=== Section Start ===

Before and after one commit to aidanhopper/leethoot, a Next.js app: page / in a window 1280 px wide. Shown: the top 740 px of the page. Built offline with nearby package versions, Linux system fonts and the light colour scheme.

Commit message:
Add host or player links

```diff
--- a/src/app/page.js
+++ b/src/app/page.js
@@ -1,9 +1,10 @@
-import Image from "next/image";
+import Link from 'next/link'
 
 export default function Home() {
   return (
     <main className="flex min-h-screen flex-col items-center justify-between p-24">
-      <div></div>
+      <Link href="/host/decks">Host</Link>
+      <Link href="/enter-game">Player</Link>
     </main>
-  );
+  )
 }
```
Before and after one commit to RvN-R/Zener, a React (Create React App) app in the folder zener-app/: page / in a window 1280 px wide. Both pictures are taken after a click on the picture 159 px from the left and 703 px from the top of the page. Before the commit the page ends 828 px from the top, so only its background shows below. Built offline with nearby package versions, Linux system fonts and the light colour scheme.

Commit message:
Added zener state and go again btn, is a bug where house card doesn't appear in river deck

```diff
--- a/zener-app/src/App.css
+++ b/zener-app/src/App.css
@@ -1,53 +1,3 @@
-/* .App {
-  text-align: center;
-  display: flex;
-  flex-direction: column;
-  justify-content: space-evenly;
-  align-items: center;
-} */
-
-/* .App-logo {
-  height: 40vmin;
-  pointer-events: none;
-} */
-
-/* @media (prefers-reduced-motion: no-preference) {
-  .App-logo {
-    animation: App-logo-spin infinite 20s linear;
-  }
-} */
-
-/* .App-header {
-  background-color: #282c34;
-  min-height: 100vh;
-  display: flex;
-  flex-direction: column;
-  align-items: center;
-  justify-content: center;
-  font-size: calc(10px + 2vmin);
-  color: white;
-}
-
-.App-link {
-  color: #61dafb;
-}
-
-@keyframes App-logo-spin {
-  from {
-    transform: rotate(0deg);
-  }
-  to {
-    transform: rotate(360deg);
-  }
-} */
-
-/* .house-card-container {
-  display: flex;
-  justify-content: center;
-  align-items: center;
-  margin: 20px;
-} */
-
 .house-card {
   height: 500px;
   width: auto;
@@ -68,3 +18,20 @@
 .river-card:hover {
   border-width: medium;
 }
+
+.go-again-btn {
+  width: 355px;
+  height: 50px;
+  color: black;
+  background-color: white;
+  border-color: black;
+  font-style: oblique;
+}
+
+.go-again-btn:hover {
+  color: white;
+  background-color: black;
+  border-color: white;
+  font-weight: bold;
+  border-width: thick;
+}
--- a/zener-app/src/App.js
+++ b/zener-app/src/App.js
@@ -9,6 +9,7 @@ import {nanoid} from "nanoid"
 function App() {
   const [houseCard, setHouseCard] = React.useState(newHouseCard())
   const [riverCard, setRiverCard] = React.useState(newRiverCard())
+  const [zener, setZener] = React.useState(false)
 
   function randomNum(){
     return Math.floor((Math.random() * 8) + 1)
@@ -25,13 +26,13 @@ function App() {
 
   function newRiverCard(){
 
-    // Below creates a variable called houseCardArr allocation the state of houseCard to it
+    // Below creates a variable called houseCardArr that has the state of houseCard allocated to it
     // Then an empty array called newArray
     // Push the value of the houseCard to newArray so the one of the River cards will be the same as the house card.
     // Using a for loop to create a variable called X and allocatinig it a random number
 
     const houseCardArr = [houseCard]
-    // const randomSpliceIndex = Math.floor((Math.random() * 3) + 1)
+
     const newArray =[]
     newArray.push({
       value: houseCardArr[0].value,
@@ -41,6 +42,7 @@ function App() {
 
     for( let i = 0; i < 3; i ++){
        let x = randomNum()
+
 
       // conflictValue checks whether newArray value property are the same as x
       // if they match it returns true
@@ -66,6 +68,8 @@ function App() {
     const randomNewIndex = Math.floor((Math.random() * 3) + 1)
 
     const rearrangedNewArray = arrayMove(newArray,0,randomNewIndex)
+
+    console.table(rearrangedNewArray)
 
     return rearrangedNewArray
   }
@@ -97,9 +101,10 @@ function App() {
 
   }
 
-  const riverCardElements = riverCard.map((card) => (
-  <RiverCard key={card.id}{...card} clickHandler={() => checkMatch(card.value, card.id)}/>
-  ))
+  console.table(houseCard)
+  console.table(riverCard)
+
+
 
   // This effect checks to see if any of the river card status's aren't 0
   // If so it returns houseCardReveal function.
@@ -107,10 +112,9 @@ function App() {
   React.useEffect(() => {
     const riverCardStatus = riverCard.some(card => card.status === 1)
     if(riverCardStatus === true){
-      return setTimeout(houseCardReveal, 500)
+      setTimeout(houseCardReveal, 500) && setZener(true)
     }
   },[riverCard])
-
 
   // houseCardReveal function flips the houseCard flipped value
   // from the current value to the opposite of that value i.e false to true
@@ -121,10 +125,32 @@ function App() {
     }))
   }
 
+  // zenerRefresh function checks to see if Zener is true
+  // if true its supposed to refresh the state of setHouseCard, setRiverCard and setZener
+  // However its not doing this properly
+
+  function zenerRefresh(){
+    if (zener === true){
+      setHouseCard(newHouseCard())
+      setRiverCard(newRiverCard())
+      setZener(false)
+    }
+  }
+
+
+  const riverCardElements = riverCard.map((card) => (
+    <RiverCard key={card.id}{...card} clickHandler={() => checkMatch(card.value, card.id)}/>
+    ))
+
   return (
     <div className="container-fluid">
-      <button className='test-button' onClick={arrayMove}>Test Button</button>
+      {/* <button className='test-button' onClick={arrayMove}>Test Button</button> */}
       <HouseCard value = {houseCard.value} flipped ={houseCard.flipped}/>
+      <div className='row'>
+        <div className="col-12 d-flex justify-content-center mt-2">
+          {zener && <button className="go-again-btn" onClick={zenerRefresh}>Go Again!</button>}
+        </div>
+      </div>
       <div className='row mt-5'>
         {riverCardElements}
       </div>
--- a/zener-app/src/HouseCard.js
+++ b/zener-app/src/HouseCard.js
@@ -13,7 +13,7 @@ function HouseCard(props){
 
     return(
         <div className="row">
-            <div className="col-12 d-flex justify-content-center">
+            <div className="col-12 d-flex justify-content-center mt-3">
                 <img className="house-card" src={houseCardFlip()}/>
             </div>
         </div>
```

=== Section End ===

Print the listing exactly. Every line must match.

# [REPLY TO THE TASK]
Before and after one commit to aidanhopper/leethoot, a Next.js app: page / in a window 1280 px wide. Shown: the top 740 px of the page. Built offline with nearby package versions, Linux system fonts and the light colour scheme.

Commit message:
Add host or player links

```diff
--- a/src/app/page.js
+++ b/src/app/page.js
@@ -1,9 +1,10 @@
-import Image from "next/image";
+import Link from 'next/link'
 
 export default function Home() {
   return (
     <main className="flex min-h-screen flex-col items-center justify-between p-24">
-      <div></div>
+      <Link href="/host/decks">Host</Link>
+      <Link href="/enter-game">Player</Link>
     </main>
-  );
+  )
 }
```
Before and after one commit to RvN-R/Zener, a React (Create React App) app in the folder zener-app/: page / in a window 1280 px wide. Both pictures are taken after a click on the picture 159 px from the left and 703 px from the top of the page. Before the commit the page ends 828 px from the top, so only its background shows below. Built offline with nearby package versions, Linux system fonts and the light colour scheme.

Commit message:
Added zener state and go again btn, is a bug where house card doesn't appear in river deck

```diff
--- a/zener-app/src/App.css
+++ b/zener-app/src/App.css
@@ -1,53 +1,3 @@
-/* .App {
-  text-align: center;
-  display: flex;
-  flex-direction: column;
-  justify-content: space-evenly;
-  align-items: center;
-} */
-
-/* .App-logo {
-  height: 40vmin;
-  pointer-events: none;
-} */
-
-/* @media (prefers-reduced-motion: no-preference) {
-  .App-logo {
-    animation: App-logo-spin infinite 20s linear;
-  }
-} */
-
-/* .App-header {
-  background-color: #282c34;
-  min-height: 100vh;
-  display: flex;
-  flex-direction: column;
-  align-items: center;
-  justify-content: center;
-  font-size: calc(10px + 2vmin);
-  color: white;
-}
-
-.App-link {
-  color: #61dafb;
-}
-
-@keyframes App-logo-spin {
-  from {
-    transform: rotate(0deg);
-  }
-  to {
-    transform: rotate(360deg);
-  }
-} */
-
-/* .house-card-container {
-  display: flex;
-  justify-content: center;
-  align-items: center;
-  margin: 20px;
-} */
-
 .house-card {
   height: 500px;
   width: auto;
@@ -68,3 +18,20 @@
 .river-card:hover {
   border-width: medium;
 }
+
+.go-again-btn {
+  width: 355px;
+  height: 50px;
+  color: black;
+  background-color: white;
+  border-color: black;
+  font-style: oblique;
+}
+
+.go-again-btn:hover {
+  color: white;
+  background-color: black;
+  border-color: white;
+  font-weight: bold;
+  border-width: thick;
+}
--- a/zener-app/src/App.js
+++ b/zener-app/src/App.js
@@ -9,6 +9,7 @@ import {nanoid} from "nanoid"
 function App() {
   const [houseCard, setHouseCard] = React.useState(newHouseCard())
   const [riverCard, setRiverCard] = React.useState(newRiverCard())
+  const [zener, setZener] = React.useState(false)
 
   function randomNum(){
     return Math.floor((Math.random() * 8) + 1)
@@ -25,13 +26,13 @@ function App() {
 
   function newRiverCard(){
 
-    // Below creates a variable called houseCardArr allocation the state of houseCard to it
+    // Below creates a variable called houseCardArr that has the state of houseCard allocated to it
     // Then an empty array called newArray
     // Push the value of the houseCard to newArray so the one of the River cards will be the same as the house card.
     // Using a for loop to create a variable called X and allocatinig it a random number
 
     const houseCardArr = [houseCard]
-    // const randomSpliceIndex = Math.floor((Math.random() * 3) + 1)
+
     const newArray =[]
     newArray.push({
       value: houseCardArr[0].value,
@@ -41,6 +42,7 @@ function App() {
 
     for( let i = 0; i < 3; i ++){
        let x = randomNum()
+
 
       // conflictValue checks whether newArray value property are the same as x
       // if they match it returns true
@@ -66,6 +68,8 @@ function App() {
     const randomNewIndex = Math.floor((Math.random() * 3) + 1)
 
     const rearrangedNewArray = arrayMove(newArray,0,randomNewIndex)
+
+    console.table(rearrangedNewArray)
 
     return rearrangedNewArray
   }
@@ -97,9 +101,10 @@ function App() {
 
   }
 
-  const riverCardElements = riverCard.map((card) => (
-  <RiverCard key={card.id}{...card} clickHandler={() => checkMatch(card.value, card.id)}/>
-  ))
+  console.table(houseCard)
+  console.table(riverCard)
+
+
 
   // This effect checks to see if any of the river card status's aren't 0
   // If so it returns houseCardReveal function.
@@ -107,10 +112,9 @@ function App() {
   React.useEffect(() => {
     const riverCardStatus = riverCard.some(card => card.status === 1)
     if(riverCardStatus === true){
-      return setTimeout(houseCardReveal, 500)
+      setTimeout(houseCardReveal, 500) && setZener(true)
     }
   },[riverCard])
-
 
   // houseCardReveal function flips the houseCard flipped value
   // from the current value to the opposite of that value i.e false to true
@@ -121,10 +125,32 @@ function App() {
     }))
   }
 
+  // zenerRefresh function checks to see if Zener is true
+  // if true its supposed to refresh the state of setHouseCard, setRiverCard and setZener
+  // However its not doing this properly
+
+  function zenerRefresh(){
+    if (zener === true){
+      setHouseCard(newHouseCard())
+      setRiverCard(newRiverCard())
+      setZener(false)
+    }
+  }
+
+
+  const riverCardElements = riverCard.map((card) => (
+    <RiverCard key={card.id}{...card} clickHandler={() => checkMatch(card.value, card.id)}/>
+    ))
+
   return (
     <div className="container-fluid">
-      <button className='test-button' onClick={arrayMove}>Test Button</button>
+      {/* <button className='test-button' onClick={arrayMove}>Test Button</button> */}
       <HouseCard value = {houseCard.value} flipped ={houseCard.flipped}/>
+      <div className='row'>
+        <div className="col-12 d-flex justify-content-center mt-2">
+          {zener && <button className="go-again-btn" onClick={zenerRefresh}>Go Again!</button>}
+        </div>
+      </div>
       <div className='row mt-5'>
         {riverCardElements}
       </div>
--- a/zener-app/src/HouseCard.js
+++ b/zener-app/src/HouseCard.js
@@ -13,7 +13,7 @@ function HouseCard(props){
 
     return(
         <div className="row">
-            <div className="col-12 d-flex justify-content-center">
+            <div className="col-12 d-flex justify-content-center mt-3">
                 <img className="house-card" src={houseCardFlip()}/>
             </div>
         </div>
```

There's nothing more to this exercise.